ACTIVITY. Check each line of the entries below for the word "dados", then state how many lines have it and nothing more.

======== INFORMATION SHOWN ========

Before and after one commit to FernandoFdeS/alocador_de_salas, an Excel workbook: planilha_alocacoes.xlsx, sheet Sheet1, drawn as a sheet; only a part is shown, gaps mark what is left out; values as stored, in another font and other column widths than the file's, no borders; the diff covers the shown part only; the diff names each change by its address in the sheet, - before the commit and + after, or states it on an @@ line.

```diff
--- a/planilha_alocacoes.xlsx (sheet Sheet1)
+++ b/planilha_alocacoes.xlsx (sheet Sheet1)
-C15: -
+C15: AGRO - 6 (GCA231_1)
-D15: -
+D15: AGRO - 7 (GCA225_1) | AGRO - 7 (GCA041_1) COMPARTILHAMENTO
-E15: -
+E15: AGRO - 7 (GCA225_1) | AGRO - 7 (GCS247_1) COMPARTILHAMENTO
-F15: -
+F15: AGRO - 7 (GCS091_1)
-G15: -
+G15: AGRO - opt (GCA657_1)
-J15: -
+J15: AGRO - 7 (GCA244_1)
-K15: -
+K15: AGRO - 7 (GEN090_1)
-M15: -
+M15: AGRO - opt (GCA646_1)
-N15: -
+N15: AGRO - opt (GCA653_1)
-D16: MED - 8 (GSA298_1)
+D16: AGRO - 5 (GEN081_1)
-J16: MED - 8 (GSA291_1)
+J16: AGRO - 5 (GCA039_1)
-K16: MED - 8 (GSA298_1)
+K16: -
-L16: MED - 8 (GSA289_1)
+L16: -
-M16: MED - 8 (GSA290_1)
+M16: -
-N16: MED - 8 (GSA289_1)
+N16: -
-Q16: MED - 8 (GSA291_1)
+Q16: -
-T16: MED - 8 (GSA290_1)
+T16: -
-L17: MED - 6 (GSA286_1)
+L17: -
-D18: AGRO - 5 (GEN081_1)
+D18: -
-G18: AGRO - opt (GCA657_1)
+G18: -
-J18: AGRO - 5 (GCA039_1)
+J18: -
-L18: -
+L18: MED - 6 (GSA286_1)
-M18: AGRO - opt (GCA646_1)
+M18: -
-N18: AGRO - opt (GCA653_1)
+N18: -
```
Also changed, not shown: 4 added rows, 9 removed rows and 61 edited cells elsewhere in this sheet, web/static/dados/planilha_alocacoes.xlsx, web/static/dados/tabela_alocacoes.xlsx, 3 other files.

========
======== INFORMATION SHOWN ========

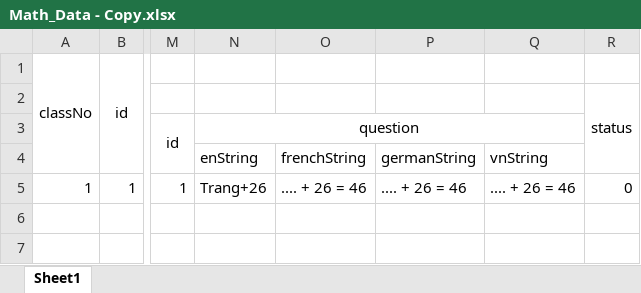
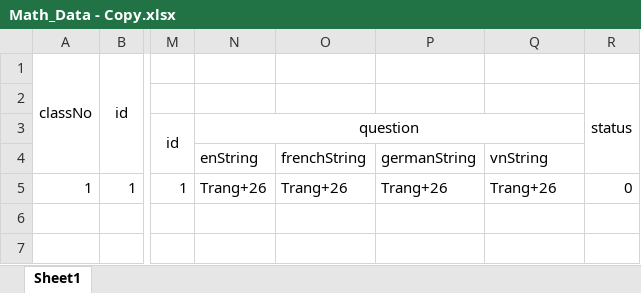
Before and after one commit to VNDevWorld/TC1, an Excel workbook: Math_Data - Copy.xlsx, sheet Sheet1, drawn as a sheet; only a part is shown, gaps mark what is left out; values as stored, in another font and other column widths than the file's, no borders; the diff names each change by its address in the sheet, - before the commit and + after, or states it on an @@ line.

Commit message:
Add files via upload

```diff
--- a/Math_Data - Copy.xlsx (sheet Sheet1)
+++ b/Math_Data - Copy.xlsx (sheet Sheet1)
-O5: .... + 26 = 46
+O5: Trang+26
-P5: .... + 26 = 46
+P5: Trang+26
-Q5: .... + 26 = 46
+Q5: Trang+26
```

========
======== INFORMATION SHOWN ========

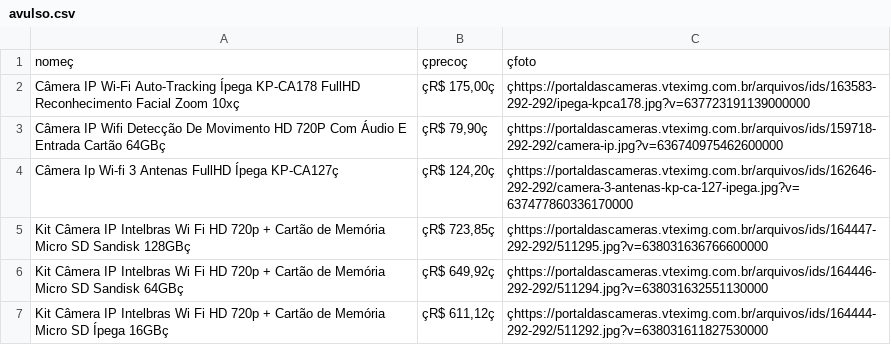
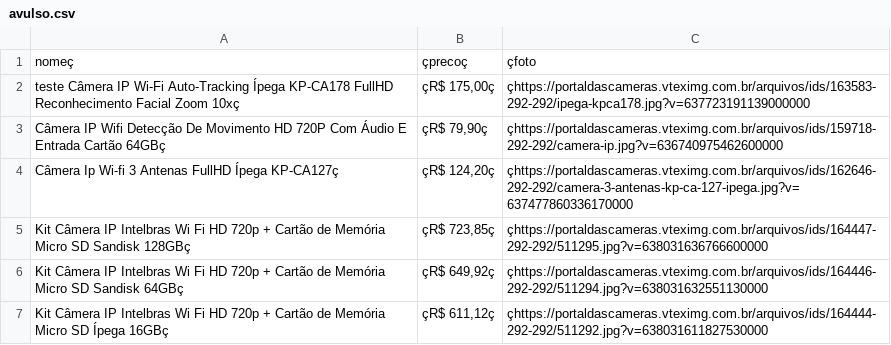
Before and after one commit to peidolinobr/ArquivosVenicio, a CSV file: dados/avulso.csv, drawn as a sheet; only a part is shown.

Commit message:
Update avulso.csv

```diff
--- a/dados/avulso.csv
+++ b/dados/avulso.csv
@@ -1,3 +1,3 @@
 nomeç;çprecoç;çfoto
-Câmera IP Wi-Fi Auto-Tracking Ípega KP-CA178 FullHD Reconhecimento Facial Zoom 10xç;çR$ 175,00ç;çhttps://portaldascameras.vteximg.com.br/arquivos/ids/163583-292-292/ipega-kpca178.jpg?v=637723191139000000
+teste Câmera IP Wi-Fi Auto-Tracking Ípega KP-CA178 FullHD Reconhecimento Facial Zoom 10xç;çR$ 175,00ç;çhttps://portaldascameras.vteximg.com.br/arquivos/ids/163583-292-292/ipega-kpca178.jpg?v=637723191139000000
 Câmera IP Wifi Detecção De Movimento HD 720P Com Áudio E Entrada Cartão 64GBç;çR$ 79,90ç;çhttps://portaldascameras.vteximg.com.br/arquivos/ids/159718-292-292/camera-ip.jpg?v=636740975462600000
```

========

EXERCISE RESPONSE. 4